My husband and I are going through a rough patch in our 12-year marriage that is testing the vows we promised one another and shaking a foundation I thought was immovable.
I went into this relationship with the best of intentions; envisioned shiny dreams about my happily ever after with my chosen one and for all intents and purposes I thought we were on track. We were going to make it and defy the odds; the dissolution of our marriage and the dreaded D word was not even a blip on the radar screen.
No the scope of a marriage encompasses so much more. It’s about the little things like; paying the electric bill, watering the lawn and doing without that last drop of milk for your coffee because you know you should save what’s left for your spouse.
But of course those are the mundane details of every life; married or not- the responsibilities you face when you leave the comfort of your parents home and try and make your way as an adult.
If anything, as a member of this marriage tribe you’re convinced that having a partner in crime, with whom to share these routines and rituals, will make fulfilling them all the more richer and sweeter.
However when problems beyond your control rear their ugly head, problems you never imagined you’d have to contend with, were you not legally bound to this person via this marital contract you signed more likely than not under the influence of a heady courtship complete with visions of over the top-weddings cakes dancing in your head- you’d likely be making a beeline for the nearest exit.

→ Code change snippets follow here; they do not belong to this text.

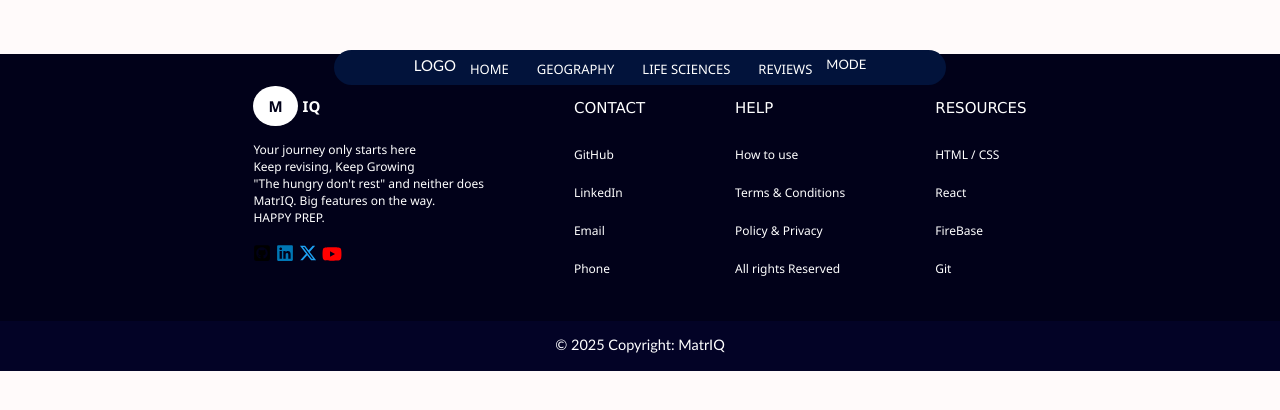
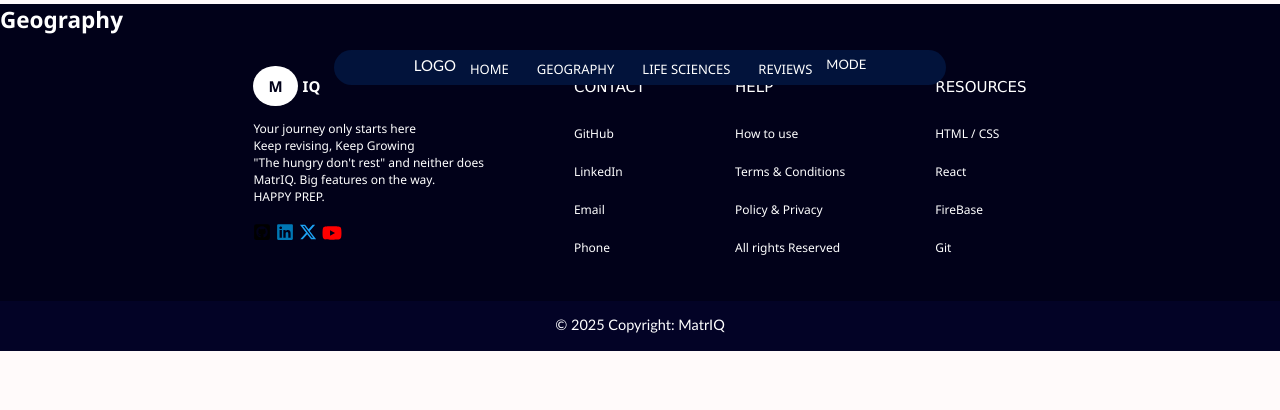
Before and after one commit to Mugwena14/MatrIQ, a React (Vite) app: page /Geo in a window 1280 px wide. Shown: the top 410 px of the page. Built offline with nearby package versions, Linux system fonts and the light colour scheme.

Commit message:
New Geo Styling

```diff
--- a/src/Components/Geo.jsx
+++ b/src/Components/Geo.jsx
@@ -5,10 +5,15 @@ const Geo = () => {
     return (
         <div className={styles.geo}>
             <div>
-                <h2></h2>
+                <h2>Geography</h2>
             </div>
-            <div>
+            <div className={styles.paper}>
+                <div className={styles.paper1}>
 
+                </div>
+                <div className={styles.paper2}>
+
+                </div>
             </div>
         </div>
     )
--- a/src/Components/Geo.module.css
+++ b/src/Components/Geo.module.css
@@ -0,0 +1,5 @@
+.geo{
+    margin-top: -50px;
+    margin-bottom: -20px;
+    background-color: hsl(240, 93%, 5%);
+}
```
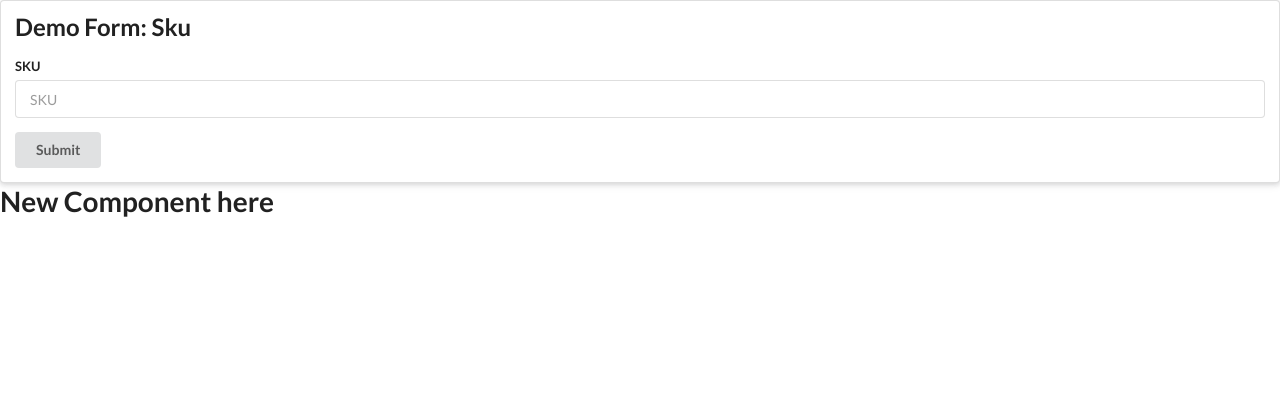
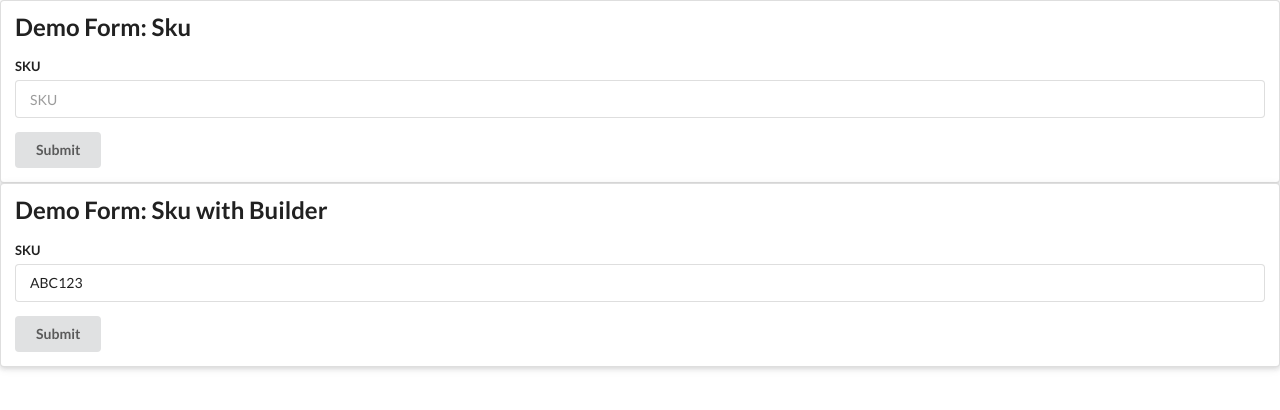
Before and after one commit to asia898/demo-form-sku, an Angular app: page / in a window 1280 px wide. Shown: the top 410 px of the page. Built offline with nearby package versions, Linux system fonts and the light colour scheme.

Commit message:
bind the property myForm in the view to the form element using formGroup directive

```diff
--- a/src/app/demo-form-sku-with-builder/demo-form-sku-with-builder.component.ts
+++ b/src/app/demo-form-sku-with-builder/demo-form-sku-with-builder.component.ts
@@ -24,5 +24,7 @@ export class DemoFormSkuWithBuilderComponent implements OnInit {
 
     ngOnInit() {}
 
-
+    onSubmit(value: string): void {
+        console.log('you submitted value: ', value);
+    }
 }
--- a/src/app/demo-form-sku-with-builder/demo-from-sku-with-builder.component.html
+++ b/src/app/demo-form-sku-with-builder/demo-from-sku-with-builder.component.html
@@ -1 +1,16 @@
-<h1>New Component here</h1>
+
+<div class="ui raised segment">
+    <h2 class="ui header">Demo Form: Sku with Builder</h2>
+    <form [formGroup]="myForm"
+        (ngSubmit)="onSubmit(myForm.value)"
+        class="ui form">
+        <div class="field">
+            <label for="skuInput">SKU</label>
+            <input type="text"
+                id="skuInput"
+                placeholder="SKU"
+                [formControl]="$any(myForm.controls['sku'])">
+        </div>
+        <button type="submit" class="ui button">Submit</button>
+    </form>
+</div>
```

Of course once you factor kids into the equationâ€¦all bets are off. When your kids, with their doe-eyed like innocence, get caught in the crossfire of your heated marital discord you feel akin to Satan robbing them of their perfectly constructed universe where happy endings reign. And like the sponges they are, regurgitating every last detail of the argument you and their dad displayed in their presence, you feel guilty beyond reproach that you’ve embedded a memory in their consciousness that you’re fully aware they’ll carry with them into adulthood.
You want nothing more than to give them that fairytale too; you want to shield them from the possibility that sometimes life is not all clean manufactured Pixar happiness, that it can be messy and complicated and happily ever after does not look the same for everyone. You tell yourself you won’t and that you simply can’t allow your child to become a casualty of your inability to make your marriage work. So you take a deep breath and you try, yet again and you hope for the best.